## TASK TO CARRY OUT
Identify all lines in the data containing the string "TUNING". Copy them out.

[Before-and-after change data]
######
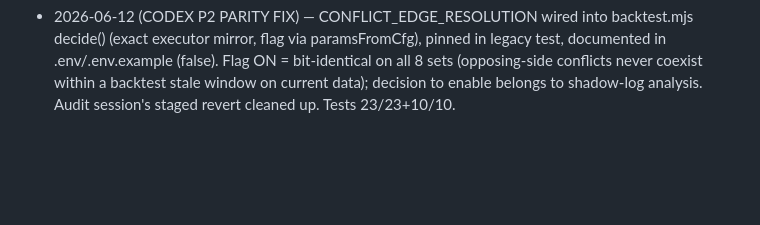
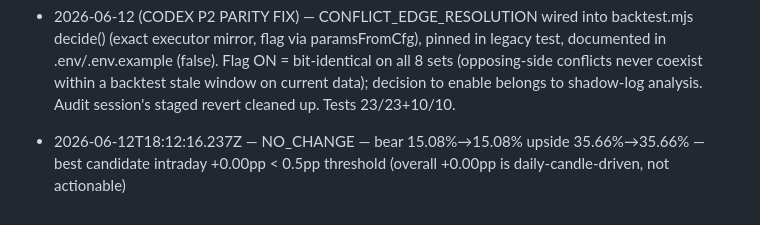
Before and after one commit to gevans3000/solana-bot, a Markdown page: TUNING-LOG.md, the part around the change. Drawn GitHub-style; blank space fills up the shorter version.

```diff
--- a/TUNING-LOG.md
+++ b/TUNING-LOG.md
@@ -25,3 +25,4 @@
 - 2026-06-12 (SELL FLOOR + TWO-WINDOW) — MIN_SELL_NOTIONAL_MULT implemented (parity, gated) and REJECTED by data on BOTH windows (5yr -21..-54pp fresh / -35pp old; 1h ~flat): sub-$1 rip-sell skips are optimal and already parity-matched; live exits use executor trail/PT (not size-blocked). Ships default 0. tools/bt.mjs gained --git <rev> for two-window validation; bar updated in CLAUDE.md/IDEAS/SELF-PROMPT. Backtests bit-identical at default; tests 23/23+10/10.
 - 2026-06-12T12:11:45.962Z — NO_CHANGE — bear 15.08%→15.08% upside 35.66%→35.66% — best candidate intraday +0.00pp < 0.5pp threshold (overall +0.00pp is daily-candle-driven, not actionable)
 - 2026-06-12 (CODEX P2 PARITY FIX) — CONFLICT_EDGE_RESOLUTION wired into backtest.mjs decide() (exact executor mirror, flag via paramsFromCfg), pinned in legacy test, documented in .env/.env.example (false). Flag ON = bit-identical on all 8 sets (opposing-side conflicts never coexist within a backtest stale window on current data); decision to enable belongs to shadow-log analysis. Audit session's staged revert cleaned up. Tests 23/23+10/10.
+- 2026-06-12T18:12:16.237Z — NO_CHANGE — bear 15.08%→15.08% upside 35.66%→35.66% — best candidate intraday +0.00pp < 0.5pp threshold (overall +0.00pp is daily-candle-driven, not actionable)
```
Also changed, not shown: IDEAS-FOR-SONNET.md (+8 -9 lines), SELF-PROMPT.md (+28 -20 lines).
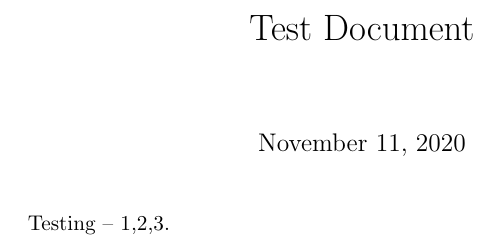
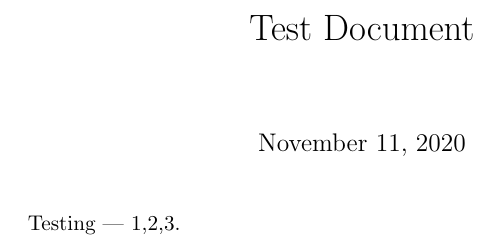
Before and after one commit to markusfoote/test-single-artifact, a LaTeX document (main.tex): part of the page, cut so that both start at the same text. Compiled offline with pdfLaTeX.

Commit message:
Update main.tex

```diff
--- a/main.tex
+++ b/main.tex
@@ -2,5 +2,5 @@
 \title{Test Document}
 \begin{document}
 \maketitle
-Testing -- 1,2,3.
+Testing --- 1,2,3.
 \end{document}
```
######
## COMPLETED EXERCISE
Before and after one commit to gevans3000/solana-bot, a Markdown page: TUNING-LOG.md, the part around the change. Drawn GitHub-style; blank space fills up the shorter version.
--- a/TUNING-LOG.md
+++ b/TUNING-LOG.md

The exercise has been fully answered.